The Deepwater Horizon Oil Spill that occurred in the Gulf of Mexico in 2010 spilled 4.9 million barrels of oil into the Gulf, causing tremendous impacts to the ecosystem. The Exxon Valdez Oil Spill in the Prince William Sound in 1989 also had a tremendous impact on the environment. Impacts of these spills can still be seen, and there is still oil that has not yet been cleaned up on land and in the water.
Cleaning up oil from the coast and water can be tricky. Researchers at the University of Wisconsin, Madison have developed a new material that repels oil underwater, providing the potential to create new materials that will be able to better clean up oil from oil spills.
Researchers David Lynn (lead) and Uttam Manna (assistant), through the manipulation of chemical and topographical properties of a material, created a porous material made from thin polymer films. By using this material as a coating to cover wire mesh, and then pouring a mixture of water and oil through the mesh, they saw that the oil stayed on top of the mesh while the water passed through. They also found that even after damaging the material – in this case, by using sandpaper on it, freezing it, burning it, scratching it – oil was still repelled.
These Wisconsin researchers now plan to find a way to use this materials on larger items, but current results show that using this oil-repellent material makes it easier to collect and recover oil in water.

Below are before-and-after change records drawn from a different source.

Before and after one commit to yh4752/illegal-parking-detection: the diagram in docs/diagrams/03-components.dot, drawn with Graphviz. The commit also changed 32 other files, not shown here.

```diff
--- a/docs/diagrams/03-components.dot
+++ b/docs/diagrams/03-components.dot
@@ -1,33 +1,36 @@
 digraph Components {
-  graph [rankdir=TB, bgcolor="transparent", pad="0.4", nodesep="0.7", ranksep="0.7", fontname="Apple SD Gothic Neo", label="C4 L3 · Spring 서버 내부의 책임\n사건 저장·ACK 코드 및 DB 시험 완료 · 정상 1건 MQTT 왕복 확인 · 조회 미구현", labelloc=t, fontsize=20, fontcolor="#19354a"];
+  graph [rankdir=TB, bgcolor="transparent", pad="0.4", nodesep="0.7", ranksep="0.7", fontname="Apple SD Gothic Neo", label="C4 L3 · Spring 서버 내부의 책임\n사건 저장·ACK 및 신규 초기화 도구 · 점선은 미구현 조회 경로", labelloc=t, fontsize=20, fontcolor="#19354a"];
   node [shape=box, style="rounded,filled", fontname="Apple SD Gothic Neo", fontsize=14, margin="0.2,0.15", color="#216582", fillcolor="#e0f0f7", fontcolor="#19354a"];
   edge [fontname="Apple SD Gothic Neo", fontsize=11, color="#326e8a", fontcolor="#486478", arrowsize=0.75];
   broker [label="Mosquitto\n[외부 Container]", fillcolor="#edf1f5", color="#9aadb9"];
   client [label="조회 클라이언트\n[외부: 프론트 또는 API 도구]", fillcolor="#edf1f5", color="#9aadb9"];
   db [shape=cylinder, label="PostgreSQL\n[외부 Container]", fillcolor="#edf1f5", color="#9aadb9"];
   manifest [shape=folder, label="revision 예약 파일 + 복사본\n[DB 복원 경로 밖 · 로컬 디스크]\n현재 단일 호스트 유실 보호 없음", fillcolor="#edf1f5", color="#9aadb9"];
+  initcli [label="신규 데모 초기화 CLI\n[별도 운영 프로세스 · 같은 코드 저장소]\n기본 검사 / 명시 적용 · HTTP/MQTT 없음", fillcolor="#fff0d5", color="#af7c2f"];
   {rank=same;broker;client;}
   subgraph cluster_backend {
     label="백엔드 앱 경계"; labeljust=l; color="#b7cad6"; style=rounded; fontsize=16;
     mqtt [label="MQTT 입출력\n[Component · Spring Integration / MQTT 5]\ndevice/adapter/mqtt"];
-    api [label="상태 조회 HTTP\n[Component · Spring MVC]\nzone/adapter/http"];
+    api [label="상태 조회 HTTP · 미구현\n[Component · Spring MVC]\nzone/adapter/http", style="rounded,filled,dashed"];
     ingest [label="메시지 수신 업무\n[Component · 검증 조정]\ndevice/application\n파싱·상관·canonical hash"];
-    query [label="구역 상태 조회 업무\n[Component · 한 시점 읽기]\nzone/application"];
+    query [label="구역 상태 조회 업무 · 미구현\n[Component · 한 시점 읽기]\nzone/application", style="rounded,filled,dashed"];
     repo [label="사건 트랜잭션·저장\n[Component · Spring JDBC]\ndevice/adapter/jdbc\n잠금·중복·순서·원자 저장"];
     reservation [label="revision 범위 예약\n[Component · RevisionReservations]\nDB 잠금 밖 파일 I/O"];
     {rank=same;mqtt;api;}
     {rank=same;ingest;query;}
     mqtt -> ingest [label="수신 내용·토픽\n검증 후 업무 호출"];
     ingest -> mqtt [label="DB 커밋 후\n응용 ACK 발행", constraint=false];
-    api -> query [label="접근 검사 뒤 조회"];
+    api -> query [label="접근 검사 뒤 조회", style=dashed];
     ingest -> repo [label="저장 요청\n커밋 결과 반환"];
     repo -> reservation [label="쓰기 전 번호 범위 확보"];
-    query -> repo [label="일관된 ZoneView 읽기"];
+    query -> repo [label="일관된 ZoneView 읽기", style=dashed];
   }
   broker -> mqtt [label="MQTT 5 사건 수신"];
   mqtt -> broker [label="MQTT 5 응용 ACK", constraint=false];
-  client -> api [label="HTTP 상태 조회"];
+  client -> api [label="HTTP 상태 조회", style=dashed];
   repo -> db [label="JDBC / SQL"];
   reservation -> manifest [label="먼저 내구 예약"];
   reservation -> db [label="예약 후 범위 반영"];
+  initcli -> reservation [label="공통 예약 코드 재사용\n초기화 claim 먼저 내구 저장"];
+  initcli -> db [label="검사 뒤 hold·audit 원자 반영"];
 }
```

These new materials have the potential to help in many instances where one chemical needs to be separated from another. David Lynn explained that “We’re not just talking about the potential to develop new tools to help clean up oil spills. It could also be fragrances and pharmaceuticals, fine chemicals or other organic liquids.”